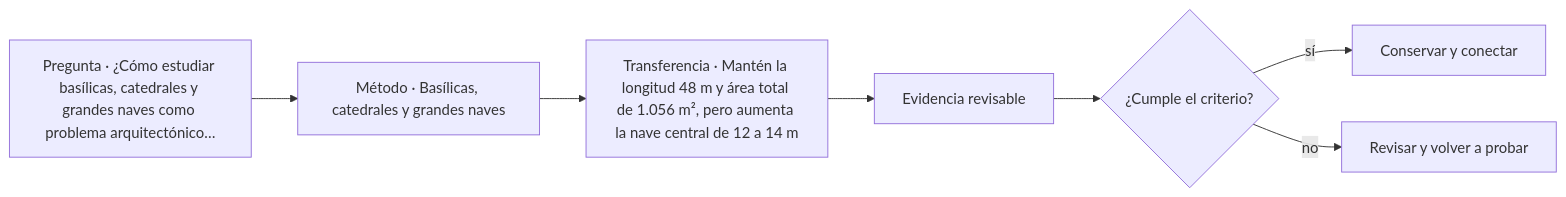
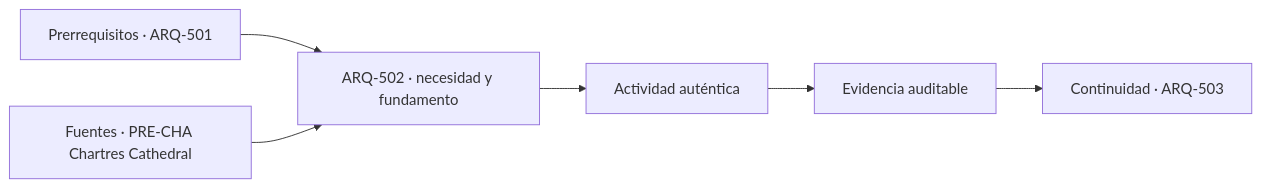
Before and after one commit to vladimiracunadev-create/architecture-built-environment-learning-program: the diagram in classes/parte-51/ARQ-502.md, drawn with Mermaid. The commit also changed other lines of this file and 761 other files, not shown here.

````diff
--- a/classes/parte-51/ARQ-502.md
+++ b/classes/parte-51/ARQ-502.md
@@ -81,9 +93,8 @@
 ```mermaid
 flowchart LR
-    Q["Pregunta · ¿Cómo estudiar basílicas, catedrales y grandes naves como problema arquitectónico…"] --> M["Método · Basílicas, catedrales y grandes naves"]
-    M --> P["Transferencia · Mantén la longitud 48 m y área total de 1.056 m², pero aumenta la nave central de 12 a 14 m"]
-    P --> E["Evidencia revisable"]
-    E --> C{"¿Cumple el criterio?"}
-    C -->|sí| T["Conservar y conectar"]
-    C -->|no| R["Revisar y volver a probar"]
+    A["Prerrequisitos · ARQ-501"] --> B["ARQ-502 · necesidad y fundamento"]
+    S["Fuentes · PRE-CHA Chartres Cathedral"] --> B
+    B --> C["Actividad auténtica"]
+    C --> D["Evidencia auditable"]
+    D --> E["Continuidad · ARQ-503"]
 ```
````
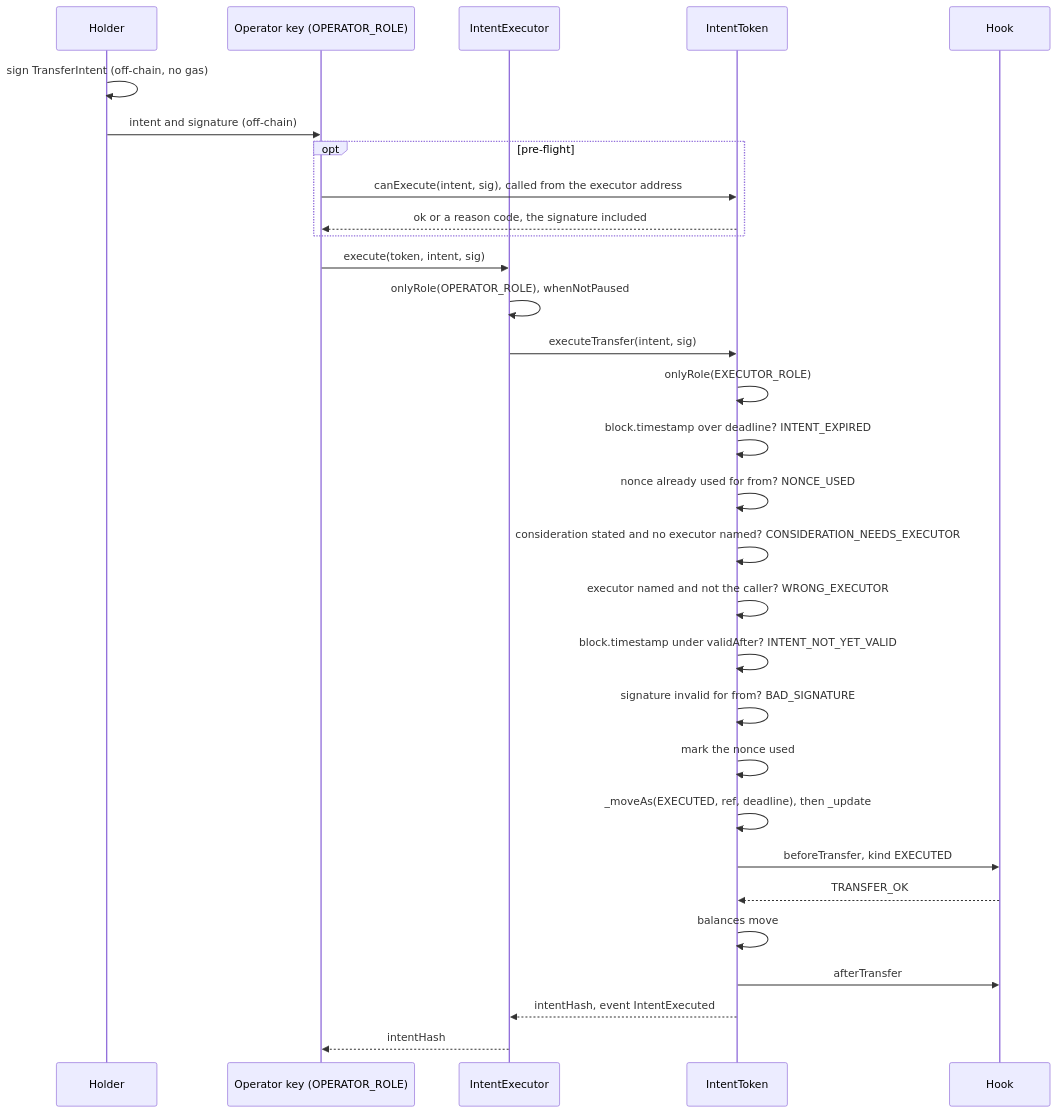
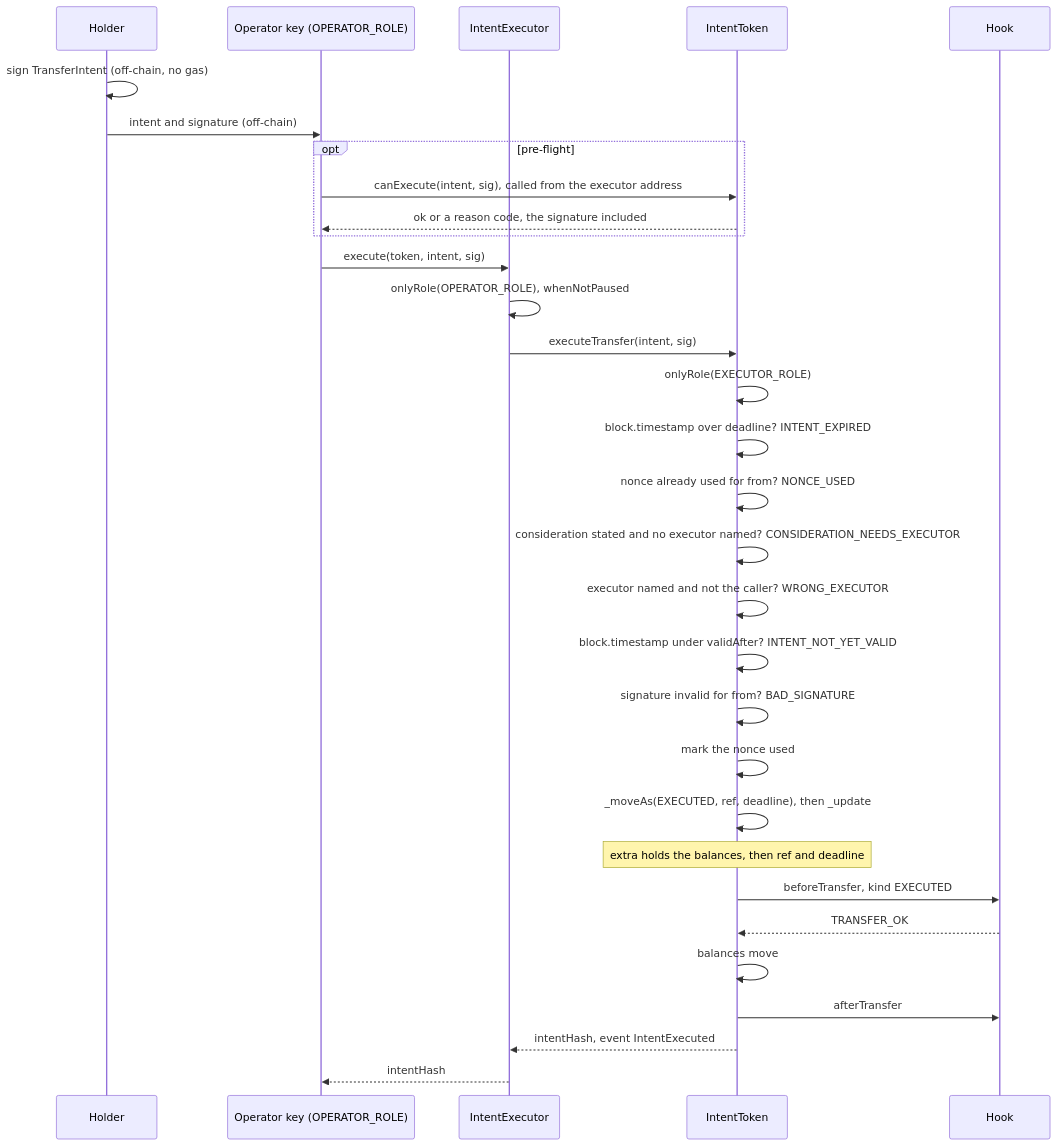
The third of 7 diagrams in docs/flows-token.md (fepvenancio/rwa-token), drawn with Mermaid before and after one commit. The commit also changed other lines of this file and 13 other files, not shown here.

````diff
--- a/docs/flows-token.md
+++ b/docs/flows-token.md
@@ -94,33 +102,34 @@
 ```mermaid
 sequenceDiagram
   participant Ho as Holder
   participant Op as Operator key (OPERATOR_ROLE)
   participant Ex as IntentExecutor
   participant T as IntentToken
   participant H as Hook
 
   Ho->>Ho: sign TransferIntent (off-chain, no gas)
   Ho->>Op: intent and signature (off-chain)
   opt pre-flight
     Op->>T: canExecute(intent, sig), called from the executor address
     T-->>Op: ok or a reason code, the signature included
   end
   Op->>Ex: execute(token, intent, sig)
   Ex->>Ex: onlyRole(OPERATOR_ROLE), whenNotPaused
   Ex->>T: executeTransfer(intent, sig)
   T->>T: onlyRole(EXECUTOR_ROLE)
   T->>T: block.timestamp over deadline? INTENT_EXPIRED
   T->>T: nonce already used for from? NONCE_USED
   T->>T: consideration stated and no executor named? CONSIDERATION_NEEDS_EXECUTOR
   T->>T: executor named and not the caller? WRONG_EXECUTOR
   T->>T: block.timestamp under validAfter? INTENT_NOT_YET_VALID
   T->>T: signature invalid for from? BAD_SIGNATURE
   T->>T: mark the nonce used
   T->>T: _moveAs(EXECUTED, ref, deadline), then _update
+  Note over T: extra holds the balances, then ref and deadline
   T->>H: beforeTransfer, kind EXECUTED
   H-->>T: TRANSFER_OK
   T->>T: balances move
   T->>H: afterTransfer
   T-->>Ex: intentHash, event IntentExecuted
   Ex-->>Op: intentHash
 ```
````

#### WHAT IS REQUIRED:
Reproduce exactly the line bearing "H-->>T: TRANSFER_OK" and all the lines that come after it in the records above; add nothing.

#### COMPLETED EXERCISE:
   H-->>T: TRANSFER_OK
   T->>T: balances move
   T->>H: afterTransfer
   T-->>Ex: intentHash, event IntentExecuted
   Ex-->>Op: intentHash
 ```
````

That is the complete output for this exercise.